◆ Data extract ◆
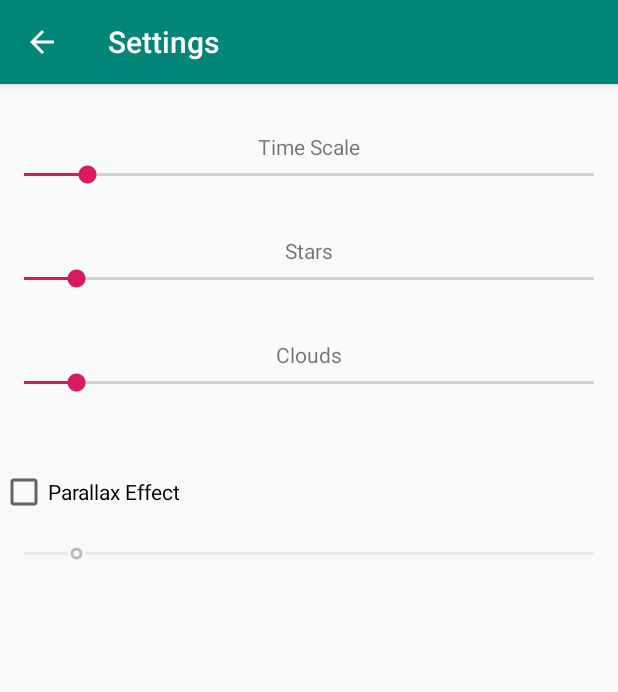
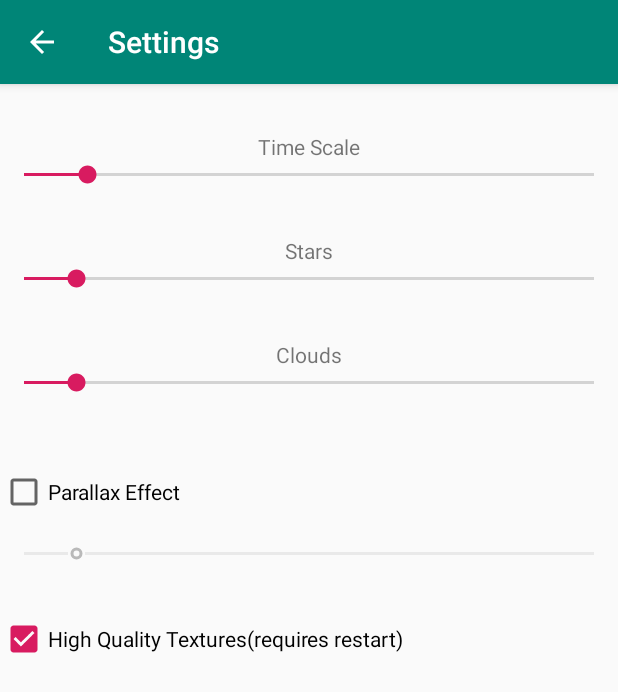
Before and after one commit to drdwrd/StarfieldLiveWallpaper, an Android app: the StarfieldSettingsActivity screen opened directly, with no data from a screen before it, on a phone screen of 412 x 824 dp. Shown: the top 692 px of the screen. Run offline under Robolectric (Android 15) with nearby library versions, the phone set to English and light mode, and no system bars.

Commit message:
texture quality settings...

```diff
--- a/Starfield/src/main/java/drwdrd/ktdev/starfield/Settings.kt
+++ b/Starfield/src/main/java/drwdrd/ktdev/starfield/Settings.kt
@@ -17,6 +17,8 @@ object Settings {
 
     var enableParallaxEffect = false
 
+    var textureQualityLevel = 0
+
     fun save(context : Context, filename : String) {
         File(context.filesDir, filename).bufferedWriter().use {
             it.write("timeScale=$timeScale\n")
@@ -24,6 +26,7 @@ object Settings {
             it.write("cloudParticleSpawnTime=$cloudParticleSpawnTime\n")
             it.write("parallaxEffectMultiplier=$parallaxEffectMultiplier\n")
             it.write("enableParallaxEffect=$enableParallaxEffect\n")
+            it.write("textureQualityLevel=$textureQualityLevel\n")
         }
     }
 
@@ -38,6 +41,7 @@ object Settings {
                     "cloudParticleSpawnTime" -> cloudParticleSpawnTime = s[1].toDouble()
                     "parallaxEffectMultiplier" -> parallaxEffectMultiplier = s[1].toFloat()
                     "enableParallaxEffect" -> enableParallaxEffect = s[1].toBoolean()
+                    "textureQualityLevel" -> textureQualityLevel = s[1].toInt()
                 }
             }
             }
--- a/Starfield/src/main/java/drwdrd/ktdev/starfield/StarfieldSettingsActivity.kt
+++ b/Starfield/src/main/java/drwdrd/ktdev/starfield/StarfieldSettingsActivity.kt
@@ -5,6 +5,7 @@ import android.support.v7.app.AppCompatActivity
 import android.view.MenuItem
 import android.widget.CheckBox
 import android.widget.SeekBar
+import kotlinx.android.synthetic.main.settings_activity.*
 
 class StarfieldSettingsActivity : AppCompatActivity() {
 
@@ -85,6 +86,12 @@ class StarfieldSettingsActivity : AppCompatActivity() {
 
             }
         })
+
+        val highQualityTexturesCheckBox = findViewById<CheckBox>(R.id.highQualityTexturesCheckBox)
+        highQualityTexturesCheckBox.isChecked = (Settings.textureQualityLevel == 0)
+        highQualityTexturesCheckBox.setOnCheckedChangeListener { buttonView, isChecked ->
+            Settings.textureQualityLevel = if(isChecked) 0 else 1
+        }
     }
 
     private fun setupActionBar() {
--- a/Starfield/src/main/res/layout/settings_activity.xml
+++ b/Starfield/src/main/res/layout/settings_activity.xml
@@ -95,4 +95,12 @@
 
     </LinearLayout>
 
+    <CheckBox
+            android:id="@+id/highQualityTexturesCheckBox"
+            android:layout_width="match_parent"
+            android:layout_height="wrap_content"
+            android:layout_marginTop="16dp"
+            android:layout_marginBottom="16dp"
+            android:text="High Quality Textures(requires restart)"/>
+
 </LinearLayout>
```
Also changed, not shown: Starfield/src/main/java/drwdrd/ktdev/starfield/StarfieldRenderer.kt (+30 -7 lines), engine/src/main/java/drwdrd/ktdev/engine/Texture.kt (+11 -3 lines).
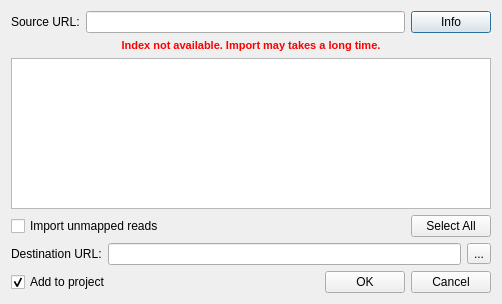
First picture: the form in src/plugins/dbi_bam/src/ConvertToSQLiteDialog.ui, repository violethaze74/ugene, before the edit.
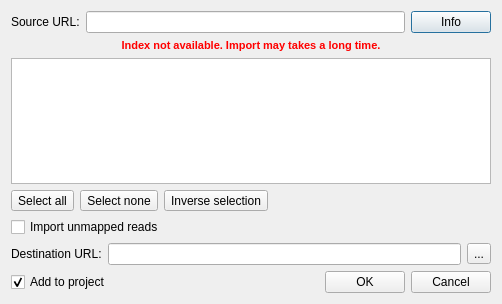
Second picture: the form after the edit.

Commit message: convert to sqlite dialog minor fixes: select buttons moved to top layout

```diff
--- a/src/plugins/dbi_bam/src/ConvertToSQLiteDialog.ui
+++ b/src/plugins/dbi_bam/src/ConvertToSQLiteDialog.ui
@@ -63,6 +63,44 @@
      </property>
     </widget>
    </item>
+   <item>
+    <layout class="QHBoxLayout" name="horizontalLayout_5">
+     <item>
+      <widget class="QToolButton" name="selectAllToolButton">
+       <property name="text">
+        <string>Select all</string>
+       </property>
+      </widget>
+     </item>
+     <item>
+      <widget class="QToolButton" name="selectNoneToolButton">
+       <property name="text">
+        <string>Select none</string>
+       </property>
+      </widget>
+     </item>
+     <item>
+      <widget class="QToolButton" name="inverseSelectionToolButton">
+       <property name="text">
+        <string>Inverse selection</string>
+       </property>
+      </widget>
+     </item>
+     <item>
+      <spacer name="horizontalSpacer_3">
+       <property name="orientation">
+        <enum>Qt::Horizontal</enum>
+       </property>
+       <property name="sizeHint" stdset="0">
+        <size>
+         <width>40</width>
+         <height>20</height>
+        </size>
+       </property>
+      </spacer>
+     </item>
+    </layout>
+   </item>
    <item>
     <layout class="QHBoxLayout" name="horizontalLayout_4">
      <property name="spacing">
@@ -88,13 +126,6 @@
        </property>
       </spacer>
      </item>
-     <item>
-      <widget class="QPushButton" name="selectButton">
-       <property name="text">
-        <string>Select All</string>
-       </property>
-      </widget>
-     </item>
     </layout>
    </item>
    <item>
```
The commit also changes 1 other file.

◆ What this task involves ◆
So that the copy stays exact, reproduce each record word for word and leave its images out.

◆ Solution to this exercise ◆
Before and after one commit to drdwrd/StarfieldLiveWallpaper, an Android app: the StarfieldSettingsActivity screen opened directly, with no data from a screen before it, on a phone screen of 412 x 824 dp. Shown: the top 692 px of the screen. Run offline under Robolectric (Android 15) with nearby library versions, the phone set to English and light mode, and no system bars.

Commit message:
texture quality settings...

```diff
--- a/Starfield/src/main/java/drwdrd/ktdev/starfield/Settings.kt
+++ b/Starfield/src/main/java/drwdrd/ktdev/starfield/Settings.kt
@@ -17,6 +17,8 @@ object Settings {
 
     var enableParallaxEffect = false
 
+    var textureQualityLevel = 0
+
     fun save(context : Context, filename : String) {
         File(context.filesDir, filename).bufferedWriter().use {
             it.write("timeScale=$timeScale\n")
@@ -24,6 +26,7 @@ object Settings {
             it.write("cloudParticleSpawnTime=$cloudParticleSpawnTime\n")
             it.write("parallaxEffectMultiplier=$parallaxEffectMultiplier\n")
             it.write("enableParallaxEffect=$enableParallaxEffect\n")
+            it.write("textureQualityLevel=$textureQualityLevel\n")
         }
     }
 
@@ -38,6 +41,7 @@ object Settings {
                     "cloudParticleSpawnTime" -> cloudParticleSpawnTime = s[1].toDouble()
                     "parallaxEffectMultiplier" -> parallaxEffectMultiplier = s[1].toFloat()
                     "enableParallaxEffect" -> enableParallaxEffect = s[1].toBoolean()
+                    "textureQualityLevel" -> textureQualityLevel = s[1].toInt()
                 }
             }
             }
--- a/Starfield/src/main/java/drwdrd/ktdev/starfield/StarfieldSettingsActivity.kt
+++ b/Starfield/src/main/java/drwdrd/ktdev/starfield/StarfieldSettingsActivity.kt
@@ -5,6 +5,7 @@ import android.support.v7.app.AppCompatActivity
 import android.view.MenuItem
 import android.widget.CheckBox
 import android.widget.SeekBar
+import kotlinx.android.synthetic.main.settings_activity.*
 
 class StarfieldSettingsActivity : AppCompatActivity() {
 
@@ -85,6 +86,12 @@ class StarfieldSettingsActivity : AppCompatActivity() {
 
             }
         })
+
+        val highQualityTexturesCheckBox = findViewById<CheckBox>(R.id.highQualityTexturesCheckBox)
+        highQualityTexturesCheckBox.isChecked = (Settings.textureQualityLevel == 0)
+        highQualityTexturesCheckBox.setOnCheckedChangeListener { buttonView, isChecked ->
+            Settings.textureQualityLevel = if(isChecked) 0 else 1
+        }
     }
 
     private fun setupActionBar() {
--- a/Starfield/src/main/res/layout/settings_activity.xml
+++ b/Starfield/src/main/res/layout/settings_activity.xml
@@ -95,4 +95,12 @@
 
     </LinearLayout>
 
+    <CheckBox
+            android:id="@+id/highQualityTexturesCheckBox"
+            android:layout_width="match_parent"
+            android:layout_height="wrap_content"
+            android:layout_marginTop="16dp"
+            android:layout_marginBottom="16dp"
+            android:text="High Quality Textures(requires restart)"/>
+
 </LinearLayout>
```
Also changed, not shown: Starfield/src/main/java/drwdrd/ktdev/starfield/StarfieldRenderer.kt (+30 -7 lines), engine/src/main/java/drwdrd/ktdev/engine/Texture.kt (+11 -3 lines).
First picture: the form in src/plugins/dbi_bam/src/ConvertToSQLiteDialog.ui, repository violethaze74/ugene, before the edit.
Second picture: the form after the edit.

Commit message: convert to sqlite dialog minor fixes: select buttons moved to top layout

```diff
--- a/src/plugins/dbi_bam/src/ConvertToSQLiteDialog.ui
+++ b/src/plugins/dbi_bam/src/ConvertToSQLiteDialog.ui
@@ -63,6 +63,44 @@
      </property>
     </widget>
    </item>
+   <item>
+    <layout class="QHBoxLayout" name="horizontalLayout_5">
+     <item>
+      <widget class="QToolButton" name="selectAllToolButton">
+       <property name="text">
+        <string>Select all</string>
+       </property>
+      </widget>
+     </item>
+     <item>
+      <widget class="QToolButton" name="selectNoneToolButton">
+       <property name="text">
+        <string>Select none</string>
+       </property>
+      </widget>
+     </item>
+     <item>
+      <widget class="QToolButton" name="inverseSelectionToolButton">
+       <property name="text">
+        <string>Inverse selection</string>
+       </property>
+      </widget>
+     </item>
+     <item>
+      <spacer name="horizontalSpacer_3">
+       <property name="orientation">
+        <enum>Qt::Horizontal</enum>
+       </property>
+       <property name="sizeHint" stdset="0">
+        <size>
+         <width>40</width>
+         <height>20</height>
+        </size>
+       </property>
+      </spacer>
+     </item>
+    </layout>
+   </item>
    <item>
     <layout class="QHBoxLayout" name="horizontalLayout_4">
      <property name="spacing">
@@ -88,13 +126,6 @@
        </property>
       </spacer>
      </item>
-     <item>
-      <widget class="QPushButton" name="selectButton">
-       <property name="text">
-        <string>Select All</string>
-       </property>
-      </widget>
-     </item>
     </layout>
    </item>
    <item>
```
The commit also changes 1 other file.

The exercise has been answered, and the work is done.